Work required: Could you retype the whole listing word for word and drop the images?

--- Task inputs Enclosed Below ---

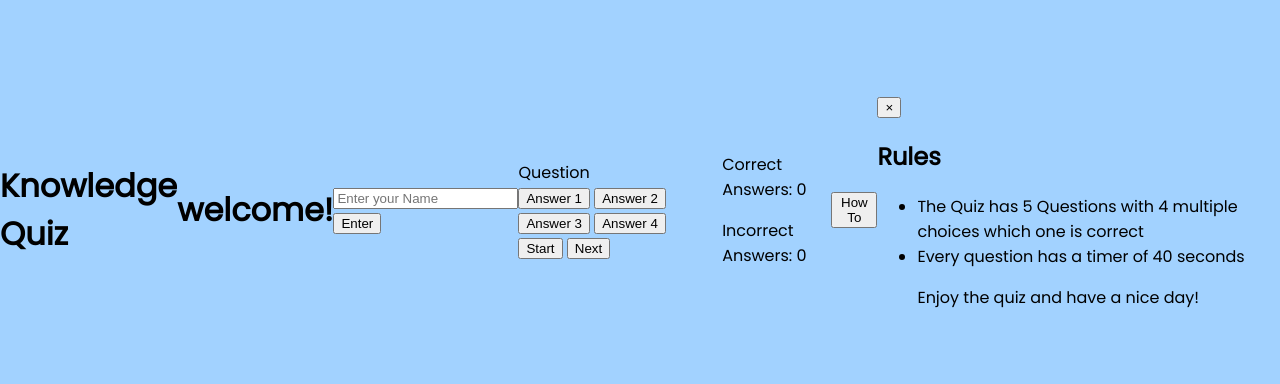
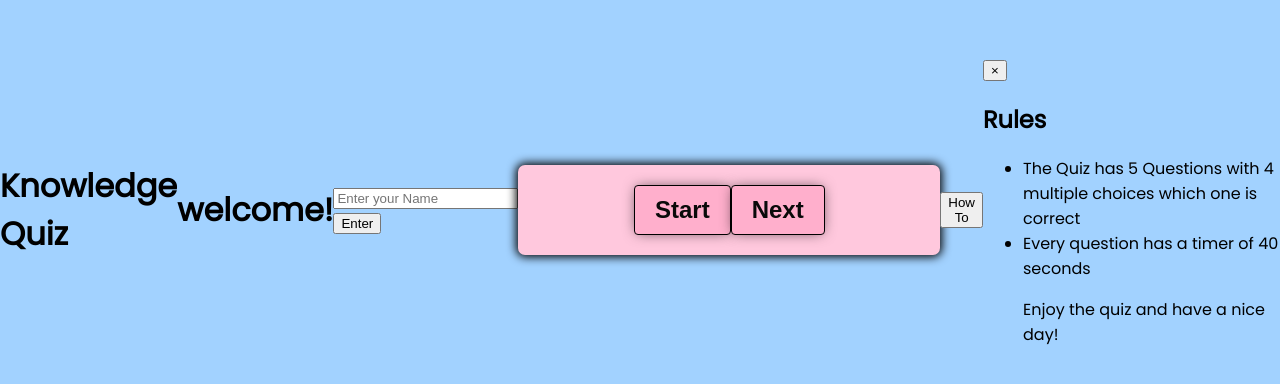
Before and after one commit to MRWaelGhandoura/Knowledge-Quiz, a plain HTML site: page index.html in a window 1280 px wide. Shown: the part 190-574 px from the top of the page. Drawn offline with Linux system fonts and the light colour scheme.

Commit message:
adding style to question area

```diff
--- a/assets/css/style.css
+++ b/assets/css/style.css
@@ -22,3 +22,70 @@ body {
     --hue-wrong: 0;
     --hue-correct: 145;
   }
+
+body.correct {
+    --hue: var(--hue-correct);
+  }
+
+body.wrong {
+    --hue: var(--hue-wrong);
+  }
+
+
+
+.container {
+    width: 800px;
+    max-width: 80%;
+    height: auto;
+    background-color: #FFC8DD;
+    border-radius: 7px;
+    padding: 20px;
+    box-shadow: 0px 0px 10px 2px;
+  }
+
+.btn-grid {
+    display: grid;
+    grid-template-columns: repeat(2, auto);
+    gap: 10px;
+    margin: 20px 0;
+  }
+
+  .btn {
+    border: 1px solid black;
+    padding: 10px 20px;
+    border-radius: 4px;
+    font-size: 24px;
+    color: #0a0a0a;
+    background: #FFAFCC;
+    box-shadow: 0px 0px 14px -3px rgba(0, 0, 0, 0.7);
+    outline: none;
+  }
+
+  .btn:hover {
+    border-color: black;
+  }
+
+  .btn.correct {
+    --hue: var(--hue-correct);
+    color: black;
+  }
+
+  .btn.wrong {
+    --hue: var(--hue-wrong);
+  }
+
+.start-btn, .next-btn {
+    font-size: 1.5rem;
+    font-weight: bold;
+    padding: 10px 20px;
+}
+
+.controls {
+    display: flex;
+    justify-content: center;
+    align-items: center;
+}
+
+.hide {
+    display: none;
+}
```
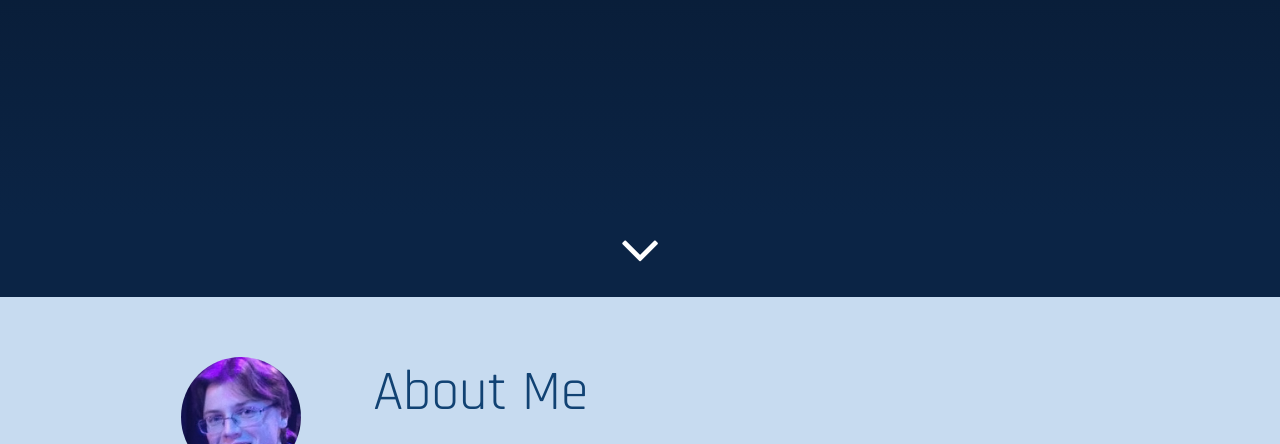
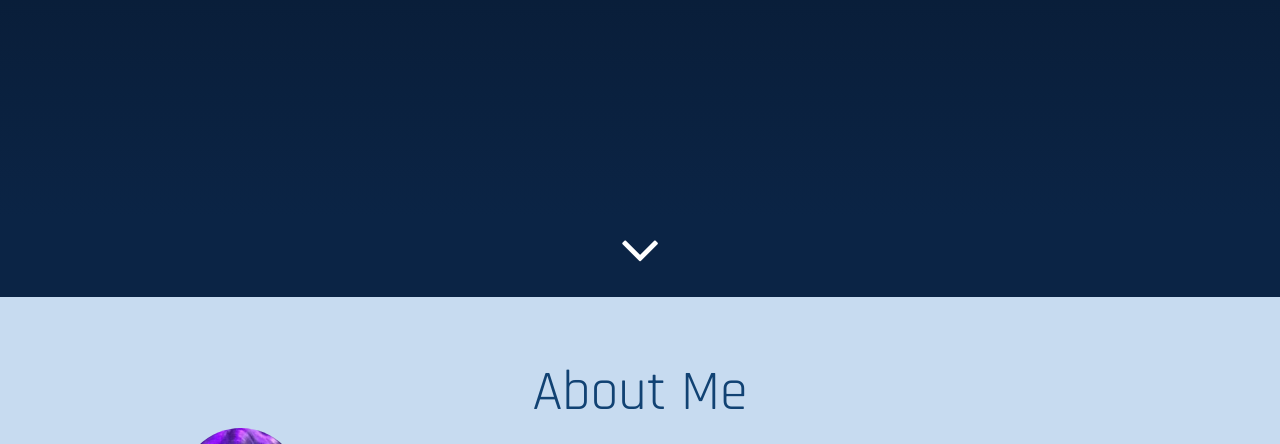
Before and after one commit to mcswedo/mcswedo.github.io, a plain HTML site: page index.html in a window 1280 px wide. Shown: the part 503-947 px from the top of the page. Drawn offline with nearby package versions, Linux system fonts and the light colour scheme.

Commit message:
#11 trying to make this about section work

```diff
--- a/index.html
+++ b/index.html
@@ -39,6 +39,8 @@
 </div>
 <div class="about" id="about">
     <div class="about-container">
+        <h2>About Me</h2>
+
         <div class="column1">
             <img src="mcswedo.jpg" alt="Picture of Me">
             <div class="find-me">
@@ -49,7 +51,6 @@
             </div>
         </div>
         <div class="column2">
-            <h2>About Me</h2>
             <p>Since the first time I booted up my Nintendo Entertainment System at the age of 3,
                 I've been incredibly passionate about games. My life has been driven toward the
                 career of game design; I want to create experiences that give people the same
--- a/style.css
+++ b/style.css
@@ -260,7 +260,10 @@ span.title {
 
 h2 {
     font-family: 'Rajdhani', sans-serif;
-    font-size: 3em;
+    color: #114273;
+    font-weight: 400;
+    font-size: 3.5em;
+    text-align: center;
 }
 
 p {
@@ -287,11 +290,7 @@ p {
     text-align: center;
 }
 
-.column2 h2 {
-    color: #114273;
-    font-weight: 400;
-    font-size: 3.5em;
-}
+
 
 .column2 p, .column1 .fa {
     color: #0B2445;
```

--- End of Enclosed Task inputs ---

Solution to this task:
Before and after one commit to MRWaelGhandoura/Knowledge-Quiz, a plain HTML site: page index.html in a window 1280 px wide. Shown: the part 190-574 px from the top of the page. Drawn offline with Linux system fonts and the light colour scheme.

Commit message:
adding style to question area

```diff
--- a/assets/css/style.css
+++ b/assets/css/style.css
@@ -22,3 +22,70 @@ body {
     --hue-wrong: 0;
     --hue-correct: 145;
   }
+
+body.correct {
+    --hue: var(--hue-correct);
+  }
+
+body.wrong {
+    --hue: var(--hue-wrong);
+  }
+
+
+
+.container {
+    width: 800px;
+    max-width: 80%;
+    height: auto;
+    background-color: #FFC8DD;
+    border-radius: 7px;
+    padding: 20px;
+    box-shadow: 0px 0px 10px 2px;
+  }
+
+.btn-grid {
+    display: grid;
+    grid-template-columns: repeat(2, auto);
+    gap: 10px;
+    margin: 20px 0;
+  }
+
+  .btn {
+    border: 1px solid black;
+    padding: 10px 20px;
+    border-radius: 4px;
+    font-size: 24px;
+    color: #0a0a0a;
+    background: #FFAFCC;
+    box-shadow: 0px 0px 14px -3px rgba(0, 0, 0, 0.7);
+    outline: none;
+  }
+
+  .btn:hover {
+    border-color: black;
+  }
+
+  .btn.correct {
+    --hue: var(--hue-correct);
+    color: black;
+  }
+
+  .btn.wrong {
+    --hue: var(--hue-wrong);
+  }
+
+.start-btn, .next-btn {
+    font-size: 1.5rem;
+    font-weight: bold;
+    padding: 10px 20px;
+}
+
+.controls {
+    display: flex;
+    justify-content: center;
+    align-items: center;
+}
+
+.hide {
+    display: none;
+}
```
Before and after one commit to mcswedo/mcswedo.github.io, a plain HTML site: page index.html in a window 1280 px wide. Shown: the part 503-947 px from the top of the page. Drawn offline with nearby package versions, Linux system fonts and the light colour scheme.

Commit message:
#11 trying to make this about section work

```diff
--- a/index.html
+++ b/index.html
@@ -39,6 +39,8 @@
 </div>
 <div class="about" id="about">
     <div class="about-container">
+        <h2>About Me</h2>
+
         <div class="column1">
             <img src="mcswedo.jpg" alt="Picture of Me">
             <div class="find-me">
@@ -49,7 +51,6 @@
             </div>
         </div>
         <div class="column2">
-            <h2>About Me</h2>
             <p>Since the first time I booted up my Nintendo Entertainment System at the age of 3,
                 I've been incredibly passionate about games. My life has been driven toward the
                 career of game design; I want to create experiences that give people the same
--- a/style.css
+++ b/style.css
@@ -260,7 +260,10 @@ span.title {
 
 h2 {
     font-family: 'Rajdhani', sans-serif;
-    font-size: 3em;
+    color: #114273;
+    font-weight: 400;
+    font-size: 3.5em;
+    text-align: center;
 }
 
 p {
@@ -287,11 +290,7 @@ p {
     text-align: center;
 }
 
-.column2 h2 {
-    color: #114273;
-    font-weight: 400;
-    font-size: 3.5em;
-}
+
 
 .column2 p, .column1 .fa {
     color: #0B2445;
```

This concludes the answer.